▶ **AVAILABLE RECORDS**:
^^^^^^^^^^^^^^^^
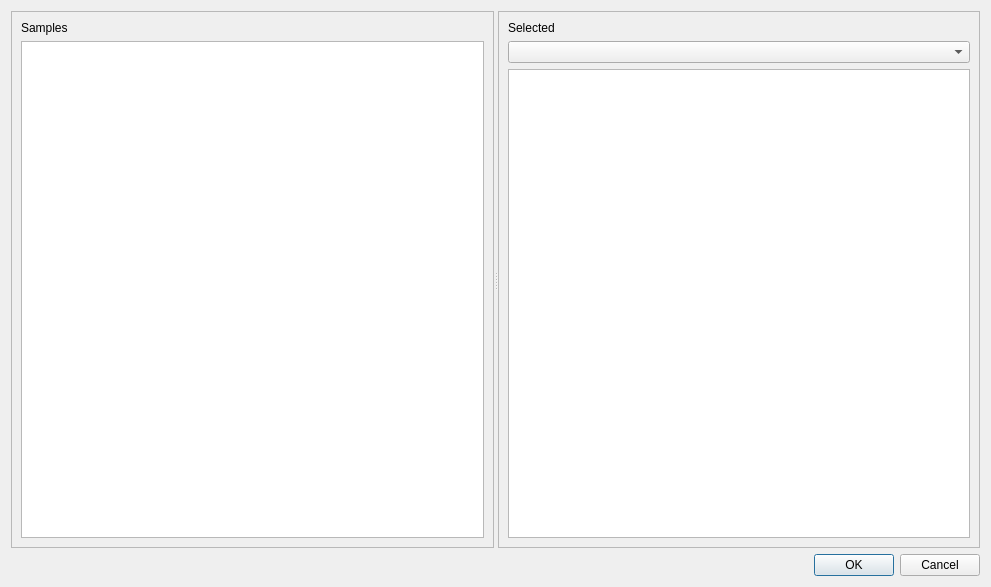
Old version of the form groot_gui/forms/designer/frm_sample_browser_designer.ui in the repository JMcInerneyLab/groot.
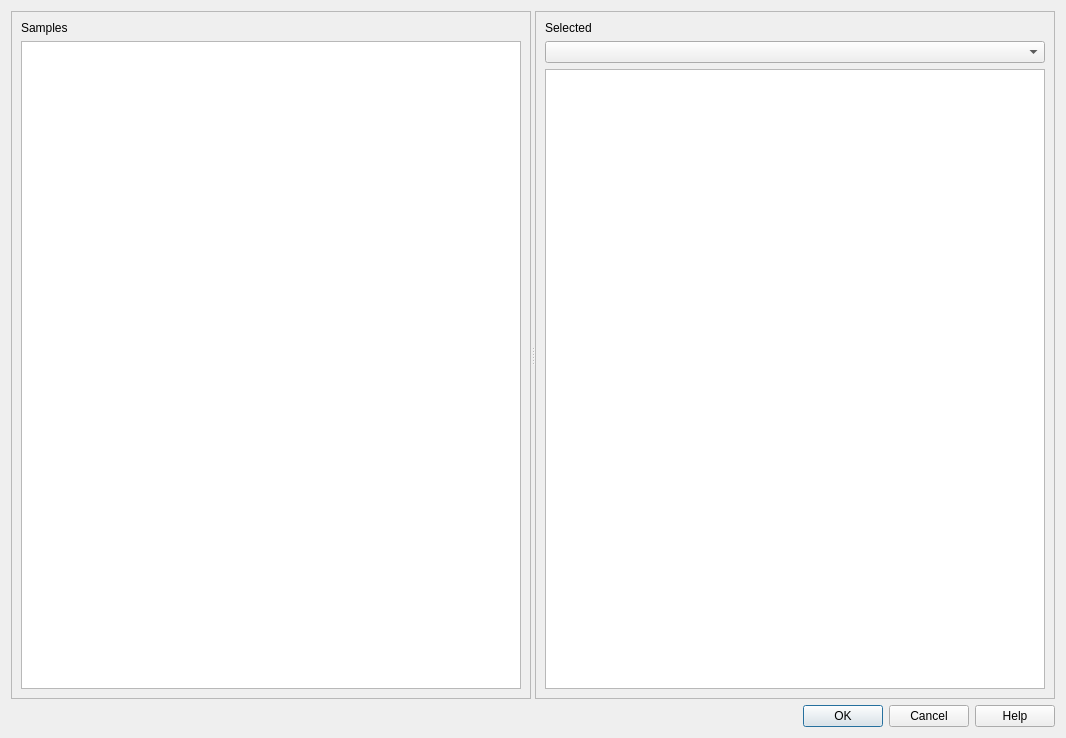
New version of the form.

Commit message: updated readme, gui provides help

Diff of the .ui file:
```diff
--- a/groot_gui/forms/designer/frm_sample_browser_designer.ui
+++ b/groot_gui/forms/designer/frm_sample_browser_designer.ui
@@ -6,8 +6,8 @@
    <rect>
     <x>0</x>
     <y>0</y>
-    <width>991</width>
-    <height>587</height>
+    <width>1066</width>
+    <height>738</height>
    </rect>
   </property>
   <property name="windowTitle">
@@ -92,7 +92,7 @@
    <item>
     <widget class="QDialogButtonBox" name="BTNBOX_MAIN">
      <property name="standardButtons">
-      <set>QDialogButtonBox::Cancel|QDialogButtonBox::Ok</set>
+      <set>QDialogButtonBox::Cancel|QDialogButtonBox::Help|QDialogButtonBox::Ok</set>
      </property>
     </widget>
    </item>
```
The commit also changes 73 other files.
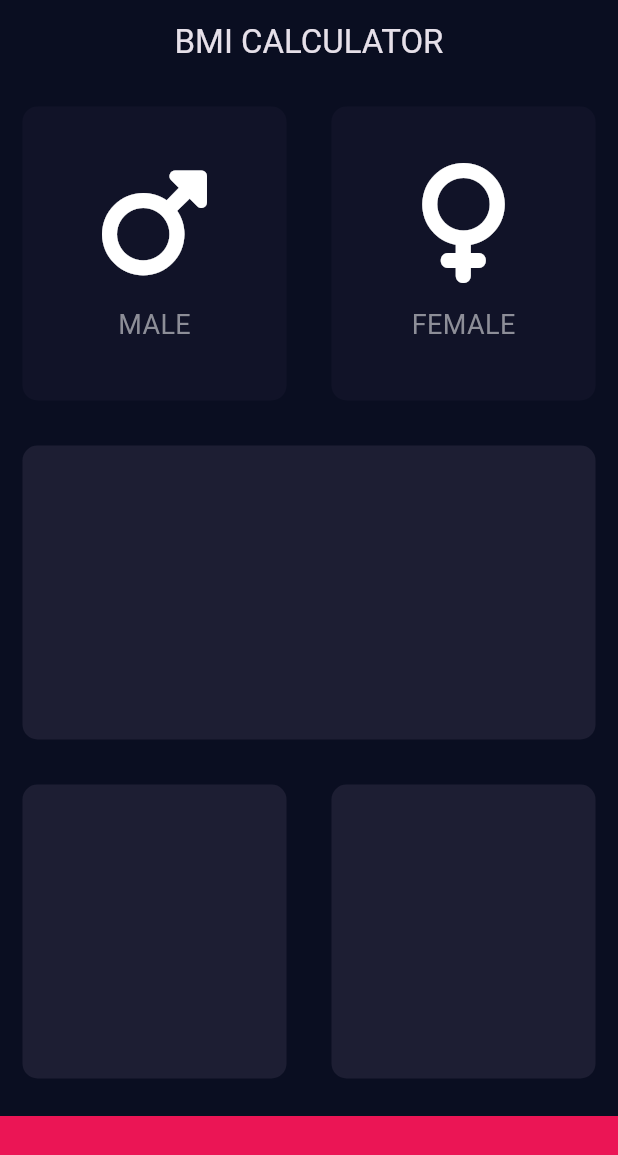
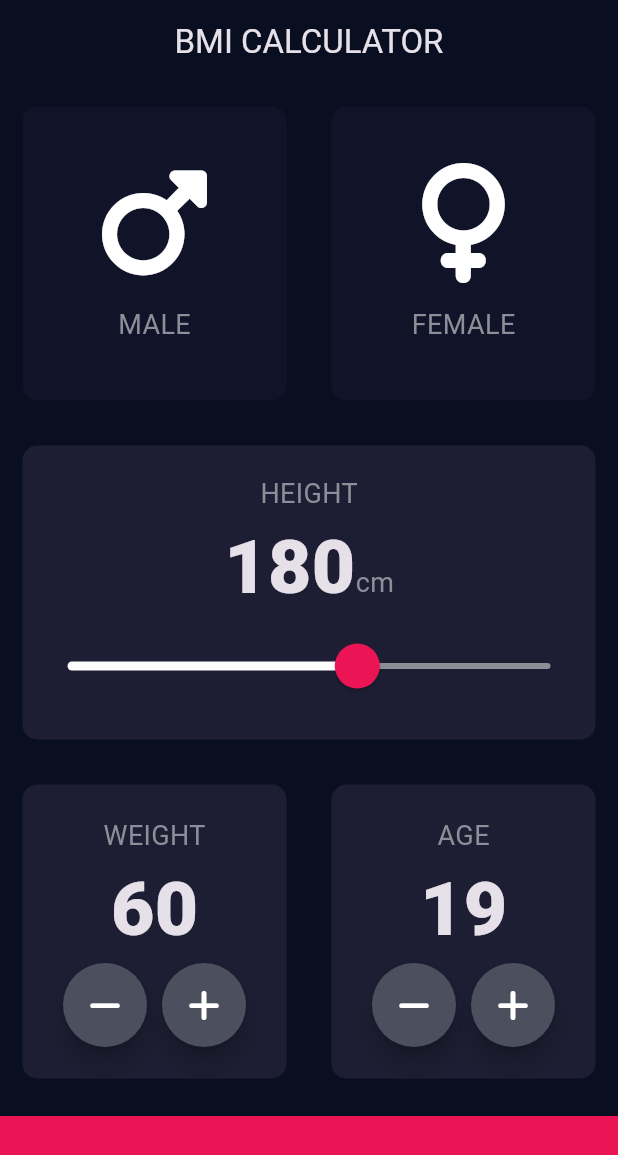
Before and after one commit to Nick-Lemy/bmi_calculator, a Flutter app: the screen it shows after launch, on a phone screen of 412 x 824 dp. Shown: the top 1155 px of the screen. Run offline on Flutter 3.47's test engine with Material 3 defaults, Android fonts, the light colour scheme and no system bars; our stand-ins replace font_awesome_flutter.

Commit message:
Designing Height, Weight and age widget

```diff
--- /dev/null
+++ b/lib/constants.dart
@@ -0,0 +1,9 @@
+import 'package:flutter/material.dart';
+
+const kBottomContainerHeight = 80.0;
+const kActiveCardColor = Color(0xFF1D1E33);
+const kInactiveCardColor = Color(0xFF111328);
+const kBottomContainerColor = Color(0xFFEB1555);
+
+const kHeightTextStyle = TextStyle(fontSize: 50.0, fontWeight: FontWeight.w900);
+const kIconTextStyle = TextStyle(fontSize: 18, color: Color(0xFF8D8E98));
--- a/lib/icon_content.dart
+++ b/lib/icon_content.dart
@@ -1,6 +1,5 @@
 import 'package:flutter/material.dart';
-
-const IconTextStyle = TextStyle(fontSize: 18, color: Color(0xFF8D8E98));
+import 'constants.dart';
 
 class IconContent extends StatelessWidget {
   const IconContent(
@@ -23,7 +22,7 @@ class IconContent extends StatelessWidget {
         ),
         Text(
           iconName,
-          style: IconTextStyle,
+          style: kIconTextStyle,
         )
       ],
     );
--- a/lib/input_page.dart
+++ b/lib/input_page.dart
@@ -2,11 +2,7 @@ import 'package:flutter/material.dart';
 import 'package:font_awesome_flutter/font_awesome_flutter.dart';
 import 'icon_content.dart';
 import 'reusable_card.dart';
-
-const bottomContainerHeight = 80.0;
-const activeCardColor = Color(0xFF1D1E33);
-const inactiveCardColor = Color(0xFF111328);
-const bottomContainerColor = Color(0xFFEB1555);
+import 'constants.dart';
 
 enum Gender { male, female }
 
@@ -17,6 +13,9 @@ class InputPage extends StatefulWidget {
 
 class _InputPageState extends State<InputPage> {
   Gender? selectedGender;
+  int height = 180;
+  int weight = 60;
+  int age = 19;
 
   @override
   Widget build(BuildContext context) {
@@ -28,6 +27,7 @@ class _InputPageState extends State<InputPage> {
         centerTitle: true,
       ),
       body: Column(
+        crossAxisAlignment: CrossAxisAlignment.stretch,
         children: [
           Expanded(
             child: Row(
@@ -40,8 +40,8 @@ class _InputPageState extends State<InputPage> {
                           });
                         },
                         colour: selectedGender == Gender.male
-                            ? activeCardColor
-                            : inactiveCardColor,
+                            ? kActiveCardColor
+                            : kInactiveCardColor,
                         cardChild: const IconContent(
                           iconImage: FontAwesomeIcons.mars,
                           iconName: "MALE",
@@ -54,31 +54,167 @@ class _InputPageState extends State<InputPage> {
                     });
                   },
                   colour: selectedGender == Gender.female
-                      ? activeCardColor
-                      : inactiveCardColor,
+                      ? kActiveCardColor
+                      : kInactiveCardColor,
                   cardChild: const IconContent(
                       iconImage: FontAwesomeIcons.venus, iconName: "FEMALE"),
                 )),
               ],
             ),
           ),
-          const Expanded(child: ReusableCard(colour: activeCardColor)),
-          const Expanded(
+          Expanded(
+              child: ReusableCard(
+            colour: kActiveCardColor,
+            cardChild: Column(
+              mainAxisAlignment: MainAxisAlignment.center,
+              children: [
+                const Text(
+                  "HEIGHT",
+                  style: kIconTextStyle,
+                ),
+                Row(
+                  crossAxisAlignment: CrossAxisAlignment.baseline,
+                  mainAxisAlignment: MainAxisAlignment.center,
+                  textBaseline: TextBaseline.alphabetic,
+                  children: [
+                    Text(height.toString(), style: kHeightTextStyle),
+                    const Text("cm", style: kIconTextStyle),
+                  ],
+                ),
+                SliderTheme(
+                  data: SliderTheme.of(context).copyWith(
+                    thumbShape: RoundSliderThumbShape(enabledThumbRadius: 15.0),
+                    overlayShape: RoundSliderOverlayShape(overlayRadius: 30.0),
+                    thumbColor: Color(0xFFEB1555),
+                    activeTrackColor: Colors.white,
+                    overlayColor: Color(0x29EB1555),
+                    inactiveTrackColor: Color(0xFF8D8E98),
+                  ),
+                  child: Slider(
+                      value: height.toDouble(),
+                      min: 120.0,
+                      max: 220.0,
+                      onChanged: (double newValue) {
+                        setState(() {
+                          height = newValue.round();
+                        });
+                        ;
+                      }),
+                )
+              ],
+            ),
+          )),
+          Expanded(
             child: Row(
               children: [
-                Expanded(child: ReusableCard(colour: activeCardColor)),
-                Expanded(child: ReusableCard(colour: activeCardColor)),
+                Expanded(
+                    child: ReusableCard(
+                  colour: kActiveCardColor,
+                  cardChild: Column(
+                    mainAxisAlignment: MainAxisAlignment.center,
+                    children: [
+                      const Text(
+                        "WEIGHT",
+                        style: kIconTextStyle,
+                      ),
+                      Text(
+                        weight.toString(),
+                        style: kHeightTextStyle,
+                      ),
+                      Row(
+                        mainAxisAlignment: MainAxisAlignment.center,
+                        children: [
+                          RoundIconButton(
+                            icon: FontAwesomeIcons.minus,
+                            onPressed: () {
+                              setState(() {
+                                weight--;
+                              });
+                            },
+                          ),
+                          SizedBox(
+                            width: 10,
+                          ),
+                          RoundIconButton(
+                            icon: FontAwesomeIcons.plus,
+                            onPressed: () {
+                              setState(() {
+                                weight++;
+                              });
+                            },
+                          ),
+                        ],
+                      )
+                    ],
+                  ),
+                )),
+                Expanded(
+                    child: ReusableCard(
+                  colour: kActiveCardColor,
+                  cardChild: Column(
+                    mainAxisAlignment: MainAxisAlignment.center,
+                    children: [
+                      Text("AGE", style: kIconTextStyle),
+                      Text(
+                        age.toString(),
+                        style: kHeightTextStyle,
+                      ),
+                      Row(
+                        mainAxisAlignment: MainAxisAlignment.center,
+                        children: [
+                          RoundIconButton(
+                            icon: FontAwesomeIcons.minus,
+                            onPressed: () {
+                              setState(() {
+                                age--;
+                              });
+                            },
+                          ),
+                          SizedBox(
+                            width: 10,
+                          ),
+                          RoundIconButton(
+                            icon: FontAwesomeIcons.plus,
+                            onPressed: () {
+                              setState(() {
+                                age++;
+                              });
+                            },
+                          ),
+                        ],
+                      )
+                    ],
+                  ),
+                )),
               ],
             ),
           ),
           Container(
-            color: bottomContainerColor,
+            color: kBottomContainerColor,
             margin: const EdgeInsets.only(top: 10),
             width: double.infinity,
-            height: bottomContainerHeight,
+            height: kBottomContainerHeight,
           )
         ],
       ),
     );
   }
 }
+
+class RoundIconButton extends StatelessWidget {
+  const RoundIconButton({super.key, this.onPressed, this.icon});
+  final IconData? icon;
+  final VoidCallback? onPressed;
+
+  Widget build(BuildContext context) {
+    return RawMaterialButton(
+      onPressed: onPressed,
+      child: Icon(icon),
+      shape: CircleBorder(),
+      fillColor: Color(0xFF4C4F5E),
+      elevation: 6.0,
+      disabledElevation: 0.0,
+      constraints: BoxConstraints.tightFor(width: 56, height: 56),
+    );
+  }
+}
```
Also changed, not shown: 3 other files.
^^^^^^^^^^^^^^^^
▶ **EXERCISE REQUIREMENTS**: Please go over the data above and copy each line with "extends" in it.

▶ **EXERCISE OUTPUT**:
 class IconContent extends StatelessWidget {
@@ -23,7 +22,7 @@ class IconContent extends StatelessWidget {
@@ -17,6 +13,9 @@ class InputPage extends StatefulWidget {
 class _InputPageState extends State<InputPage> {
@@ -28,6 +27,7 @@ class _InputPageState extends State<InputPage> {
@@ -40,8 +40,8 @@ class _InputPageState extends State<InputPage> {
@@ -54,31 +54,167 @@ class _InputPageState extends State<InputPage> {
+class RoundIconButton extends StatelessWidget {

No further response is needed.